The Real Scoop

Alright.

This has been a long time coming, and considering recent events, its obvious that I need to come clean about everything involving my past and history (since so many wonderful gossipers online think its cool to make fun of people who have real, legitimately impactful problems in life. Shoot for the stars, Scoop people. You’re really making the world a better place.).

I was raised in an extremely abusive household. There is a strange patriarchal dynamic to Asian families, and my father embodied that pretty much to a T. He was the spitting image of the “project a good side” outwardly while maintaining an enormously abusive household. I’m not going to go into the real details of this for legal reasons, but I’ll let you all use your imagination as to what I’m talking about.

For my entire life, I wanted to write. Reading was one of my favorite activities as a kid. That and baseball. Mom always encouraged that. But the other half resented the idea, basically painting it as an empty dream. So that’s why I ended up majoring in economics, for the record. It was the “honorable” route. Eyeroll.

Many of you might remember this, but most of you probably don’t know this (this is where the story really begins to take shape). When I was a senior in high school, I had verbally committed to play baseball at the University of Tennessee. I was planning to study architecture, truthfully, because it was a creative thing and UT had the only architecture school in the state. But I realized I probably wasn’t going to be accepted into it considering the rigorous workload and juggling baseball, so I had intended to fall back onto writing. TV, journalism, whatever. Point is, something creative. In fact, there’s an old newpaper article of me signing with them in the MJHS library (which was kinda staged because I never actually signed any paperwork).

Here’s where the plot twists.

When I was going to UT, I wasn’t going to have to pay anything. Between my dad being a state college professor, the HOPE scholarship, athletic/academic scholarship, it was all going to be pretty much paid for. This was important to me. I did NOT want to graduate with debt. So it was perfect the way I saw it.

Well, lo and behold, my very last high school baseball game just so happened to change that path. As the locals reading this will know, my brother had been recruited to pitch at Vanderbilt two years before I was scheduled to graduate, so at the time he was sort of paving the path toward the pipeline that Mt Juliet now apparently feeds into Vanderbilt. There was one other guy I think back in the 70s who I forget his name that went there, but since him, no one had gone into the SEC or anything like that to my knowledge. So it was kind of a big deal at the time.

That last game (which was our district tournament loss to Lavergne 4-1) coincidentally was one of the best games I’d played in my life. I went 4 for 4 and my last at-bat was literally a homerun. That was the 1 on the scoreboard. It was like a friggin fairy tale, and I’ll never forget that moment, because for a second I thought we might actually come back (we had two outs in the 7th inning at the time so I was poised to end the season if I had’ve blown it). Well, it just so happened that the pitching coach from Vanderbilt was watching that game to scout Caleb Cotham, who you all probably know. He’s a big leaguer and became an enormously successful baseball player and brought all kinds of pride to the city. So inadvertently, my father spoke with him that day and ended up getting me an offer to play at Vanderbilt.

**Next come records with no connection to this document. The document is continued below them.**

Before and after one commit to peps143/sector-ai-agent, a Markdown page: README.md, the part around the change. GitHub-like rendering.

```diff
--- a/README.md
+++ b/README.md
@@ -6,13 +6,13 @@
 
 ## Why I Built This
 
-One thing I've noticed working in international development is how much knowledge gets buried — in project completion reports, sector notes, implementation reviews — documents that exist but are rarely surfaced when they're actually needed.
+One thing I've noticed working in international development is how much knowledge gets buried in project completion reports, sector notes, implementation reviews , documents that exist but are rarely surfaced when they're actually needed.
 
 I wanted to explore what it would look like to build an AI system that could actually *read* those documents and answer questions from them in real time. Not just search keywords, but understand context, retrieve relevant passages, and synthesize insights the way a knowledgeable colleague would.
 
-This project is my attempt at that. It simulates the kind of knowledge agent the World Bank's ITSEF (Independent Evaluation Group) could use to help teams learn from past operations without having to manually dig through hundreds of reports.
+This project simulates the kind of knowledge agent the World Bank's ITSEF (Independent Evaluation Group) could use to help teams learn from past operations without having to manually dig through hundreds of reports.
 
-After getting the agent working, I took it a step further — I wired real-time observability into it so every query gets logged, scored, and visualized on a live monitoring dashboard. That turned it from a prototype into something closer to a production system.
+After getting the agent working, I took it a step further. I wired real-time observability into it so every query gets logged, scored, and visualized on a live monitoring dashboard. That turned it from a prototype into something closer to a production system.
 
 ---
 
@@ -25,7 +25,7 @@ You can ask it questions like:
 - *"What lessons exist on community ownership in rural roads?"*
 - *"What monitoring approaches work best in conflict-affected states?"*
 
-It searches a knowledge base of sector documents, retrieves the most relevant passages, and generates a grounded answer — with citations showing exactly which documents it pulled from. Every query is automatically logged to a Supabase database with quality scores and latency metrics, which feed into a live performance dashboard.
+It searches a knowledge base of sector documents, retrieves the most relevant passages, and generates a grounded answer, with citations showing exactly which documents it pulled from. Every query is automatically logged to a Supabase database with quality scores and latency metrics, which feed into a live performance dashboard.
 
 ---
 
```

That’s where it all twists.

See, I didn’t really want to go to Vanderbilt. I knew it was extremely expensive, and to be honest I had read Baseball America and learned that the recruiting class that year at Vandy was literally ranked #1 in the entire country. So basically I’d be riding the pine behind a six foot four all american from freaking new england by the name of Ryan Flaherty. But my father convinced me, despite my apprehension, to go there. It did make some sense, at least, because at the time my brother and I were best friends and I thought it would be awesome to be able to play with him again in the same black and gold we grew up playing in. But I told my dad I didn’t want to have to pay all that money to go there.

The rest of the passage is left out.